(North American Hardball)

1983 Boston Open Final;
         Jahangir Khan 3-0
1984 WPSA Championships Final;
         Jahangir Khan 3-0
1984 North American Open Final;
         Jahangir Khan 3-1
1984 Boston Open Final;
         Mark Talbott 3-2
1985 WPSA Championships Final;
         Jahangir Khan 3-1
1985 Minnesota Open Final;
         Jahangir Khan 3-0
1985 Canadian Open Final;
         Jahangir Khan 3-1
1985 Skyline Club Open Final;
         Jahangir Khan 3-1
1985 Chivas Regal Open Final;
         Jahangir Khan 3-1
1986  Canadian Open Final;
         Jahangir Khan 3-1

1986  Skyline Club Open Final;
         Jahangir Khan 3-1

                                    Matches      Games

Jahangir Khan              10                    32
Mark Talbott                   1                    10

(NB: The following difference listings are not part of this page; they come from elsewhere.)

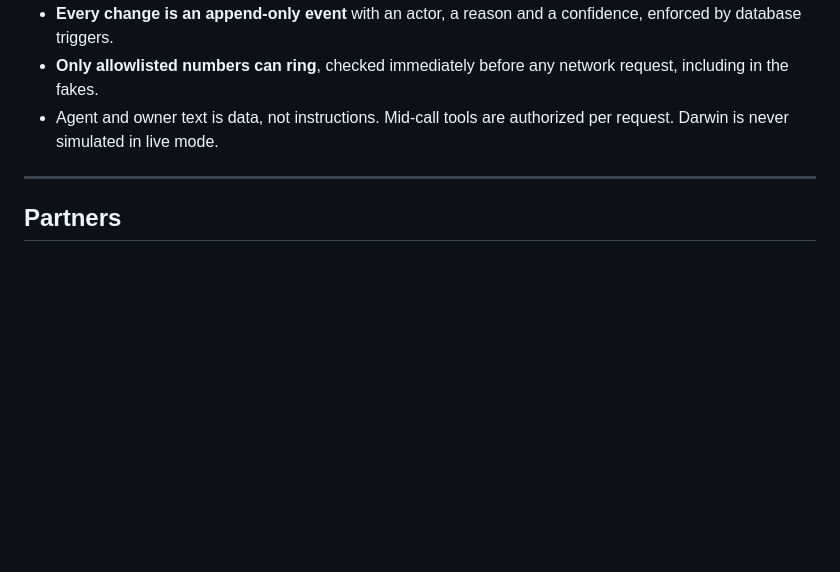
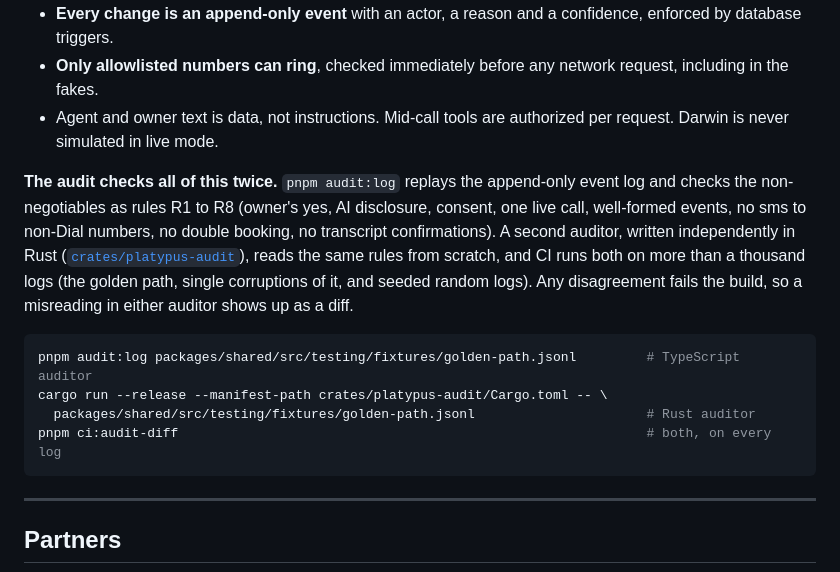
Before and after one commit to KarthikSubramanian07/Platypus, a Markdown page: README.md, the part around the change. GitHub-like rendering; blank space fills up the shorter version.

Commit message:
Document why the auditor is implemented twice
Explain the N-version check in the crate README, the root README's
guarantees section, and a phone-side entry in DECISIONS.md.

````diff
--- a/README.md
+++ b/README.md
@@ -230,6 +230,15 @@ stateDiagram-v2
 - **Only allowlisted numbers can ring**, checked immediately before any network request, including in the fakes.
 - Agent and owner text is data, not instructions. Mid-call tools are authorized per request. Darwin is never simulated in live mode.
 
+**The audit checks all of this twice.** `pnpm audit:log` replays the append-only event log and checks the non-negotiables as rules R1 to R8 (owner's yes, AI disclosure, consent, one live call, well-formed events, no sms to non-Dial numbers, no double booking, no transcript confirmations). A second auditor, written independently in Rust ([`crates/platypus-audit`](crates/platypus-audit/README.md)), reads the same rules from scratch, and CI runs both on more than a thousand logs (the golden path, single corruptions of it, and seeded random logs). Any disagreement fails the build, so a misreading in either auditor shows up as a diff.
+
+```bash
+pnpm audit:log packages/shared/src/testing/fixtures/golden-path.jsonl         # TypeScript auditor
+cargo run --release --manifest-path crates/platypus-audit/Cargo.toml -- \
+  packages/shared/src/testing/fixtures/golden-path.jsonl                      # Rust auditor
+pnpm ci:audit-diff                                                            # both, on every log
+```
+
 ---
 
 ## Partners
````
Also changed, not shown: DECISIONS.md (+3 -0 lines), crates/platypus-audit/README.md (added, +41 -0 lines).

Mark and Jahangir ... Mark Talbott exploded onto the WPSA Tour with sudden dominance in 1982. Why? He had spent a full year in South Africa training and learning the softball game... when he returned to the WPSA tour, he won with the patience, conservative length, percentage squash, and fitness characteristic of the softball game at the time .... Now onto the scene came Jahangir --- a totally dominant softball player. Because Mark played basically a softball game, and he was now matched against possibly the best ever at the softball game --- his style was not one that was going to give Jahangir extreme difficultly. His one win, though, at Boston in the fall of 1984, was certainly a milestone and kept Jahangir on the North American circuit for another year.... Rather, it was players like Tom Page and Mario Sanchez that pressed Jahangir the most.